I Switched Off Social Media for a Weekend and It Was Hard

Social Media

Last week, I was sick for seven days. I was unable to go to work, I couldn’t get out of bed and I was just generally rundown. This meant that I had to have a weekend at home.

Now, I’m not one who worries too much if I don’t have something on, especially as we are still navigating the new normal with the global pandemic, however, social media seems to have exploded with parties, events and general sunshine and end of year fun.

While I am perfectly content with being on my own on a Saturday night, it was seeing everyone on Instagram having a wonderful time that would send my anxiety through the roof. What was I missing out on? Should I be out with everyone else? Where should I go? Who should I call? The mind chatter was endless.

Back in October, Meghan Markle called social media “addictive”.

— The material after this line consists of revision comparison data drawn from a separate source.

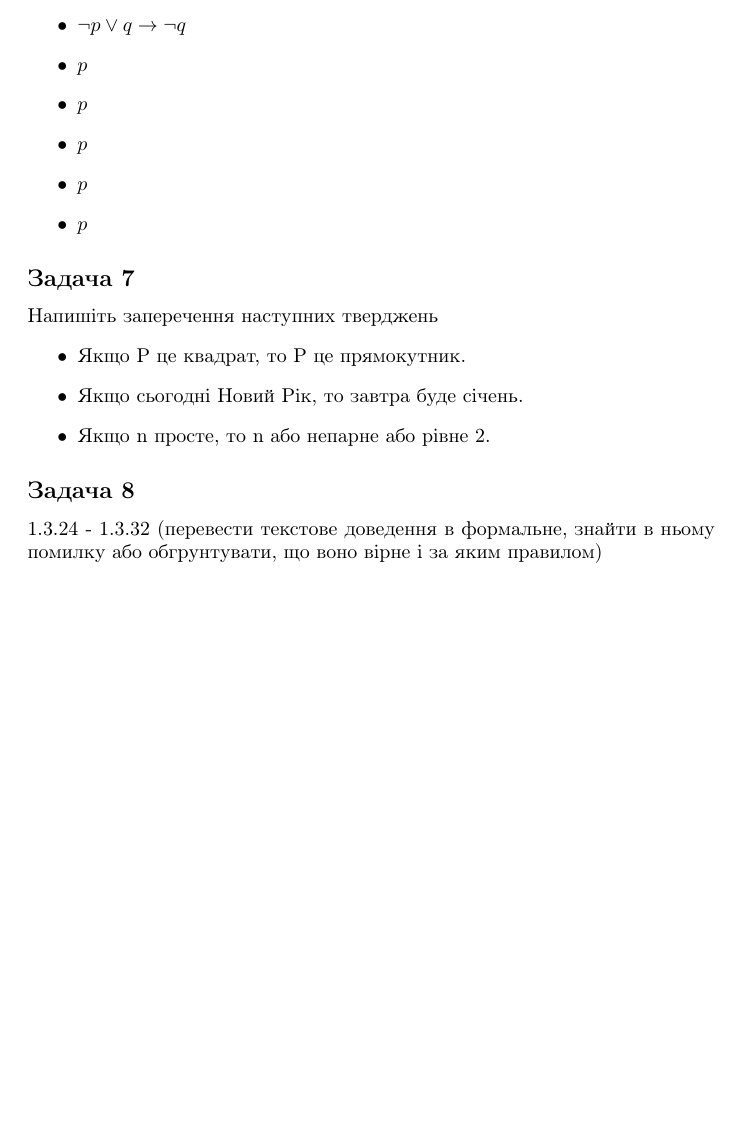
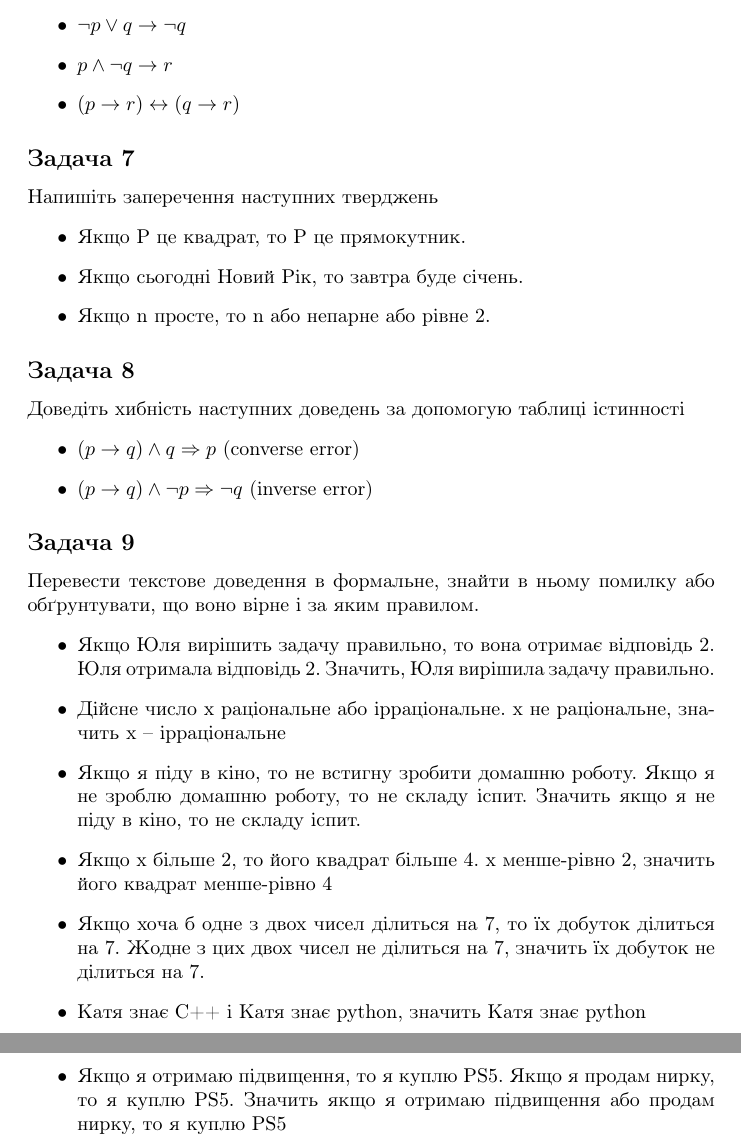
Before and after one commit to sbagan/kse_dm, a LaTeX document (1_logic/class.tex): part of page 3 of 3 before the commit and two parts of pages 3 and 4 of 4 after it, the two joined at a grey line, cut so that both start at the same text, the shorter picture padded with empty space. Compiled offline with pdfLaTeX.

Commit message:
updates to seminar 1

```diff
--- a/1_logic/class.tex
+++ b/1_logic/class.tex
@@ -77,10 +77,7 @@
 \begin{itemize}
     \item $\lnot p \lor q \rightarrow \lnot q$
-    \item $p$
-    \item $p$
-    \item $p$
-    \item $p$
-    \item $p$
+    \item $p \land \lnot q \rightarrow r $
+    \item $(p \rightarrow r) \leftrightarrow (q \rightarrow r)$
 \end{itemize}
 
 
@@ -93,5 +90,24 @@
 \end{itemize}
 
 \subsection*{Задача 8}
-1.3.24 - 1.3.32 (перевести текстове доведення в формальне, знайти в ньому помилку або обгрунтувати, що воно вірне і за яким правилом)
+Доведіть хибність наступних доведень за допомогую таблиці істинності
+\begin{itemize}
+    \item $(p \rightarrow q) \land q \Rightarrow p$ (converse error)
+    \item $(p \rightarrow q) \land \lnot p \Rightarrow \lnot q$ (inverse error)
+\end{itemize}
+
+\subsection*{Задача 9}
+Перевести текстове доведення в формальне, знайти в ньому помилку або обґрунтувати, що воно вірне і за яким правилом.
+\begin{itemize}
+    \item Якщо Юля вирішить задачу правильно, то вона отримає відповідь 2. Юля отримала відповідь 2. Значить, Юля вирішила задачу правильно.
+    \item Дійсне число х раціональне або ірраціональне. х не раціональне, значить х -- ірраціональне
+    \item Якщо я піду в кіно, то не встигну зробити домашню роботу. Якщо я не зроблю домашню роботу, то не складу іспит.
+Значить якщо я не піду в кіно, то не складу іспит.
+    \item Якщо х більше 2, то його квадрат більше 4. х менше-рівно 2, значить його квадрат менше-рівно 4
+    \item Якщо хоча б одне з двох чисел ділиться на 7, то їх добуток ділиться на 7.
+Жодне з цих двох чисел не ділиться на 7, значить їх добуток не ділиться на 7.
+    \item Катя знає С++ і Катя знає python, значить Катя знає python
+    \item Якщо я отримаю підвищення, то я куплю PS5. Якщо я продам нирку, то я куплю PS5.
+Значить якщо я отримаю підвищення або продам нирку, то я куплю PS5
+\end{itemize}
 \end{document}
```
Also changed, not shown: 1_logic/class.pdf, 1_logic/class.tex (2 more changed lines).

“There are very few things in this world where you call the person who’s engaging with it ‘a user’,” she said. “People who are addicted to drugs are called users and people who are on social media are called users.

“There is something algorithmically that is in there that is creating this obsession that I think is very unhealthy for a lot of people.”

In my opinion and personal experience, the Duchess was right. I felt like I was addicted.

So, with this, and knowing that I would be spending the weekend alone, I knew I needed to do a social media detox.

The Social Media Detox

I tasked myself with switching off Facebook and Instagram from Friday night to Sunday night and set a timer on my iPhone. That should do it. The only thing was that most of my messages come through Instagram DMs and Facebook Messenger.

According to Tim Hill, co-founder and CEO of Social Status, “‘social media’ refers to messaging platforms too,” he told me during a chat. “So, a social media detox also involves disconnecting from the primary communication channels most of us use to stay in touch with friends and family.”

Being one of my main sources of messaging, I allowed myself the grace of staying logged in, but for this reason only. No mindless scrolling through the grid, no story watching and definitely no posting (I mean, what would I post anyway?). I knew this was going to be difficult but I was ready to take the plunge.

“While taking a detox generally suggests there’s an underlying problem or addiction, it doesn’t have to be,” Hill said. “Taking time away from one or multiple social media channels can be an interesting experiment to conduct on yourself to observe your behaviour. Instead of opening your favourite social channel, what do you do instead? Are your activities still screen-based or do you find yourself more present in the physical world? Because social media is so integrated into most of our lives, it might be enlightening to rediscover what you did before social media existed.”

So, what did I learn?

My Key Learnings

— I turn to my phone even when I’m watching a movie and have to physically remove the phone from my reach to ensure that I’m not always grabbing it.

— There were a few times that without even thinking, I would pick up my phone to look at it. For no reason at all.

— I found myself looking at LinkedIn more times than I’d care to admit.

— I opened up a book (Where the Crawdad’s Sing by Delia Owens) and read it. It was amazing and I highly recommend it.

— Not being able to see what others were doing was not only refreshing, but I didn’t have any fear of missing out, my anxiety was at an all-time low and I actually slept better.

Is a Short “Detox” Worth It?

According to Hill, having a detox of this kind is good for “interrupting in-grained behaviour”.

“Even on a short timeframe, monitoring what you do instead and how you feel can still be insightful and lead you to take other actions like a longer detox or maybe it will equip you with the inspiration you need to make more permanent changes to your daily routine,” he said.

In my humble opinion, only good things came from doing this exercise and if you’re thinking of doing it yourself, I’m a huge advocate for it.

Read more stories from TheLatch— and follow us on Facebook.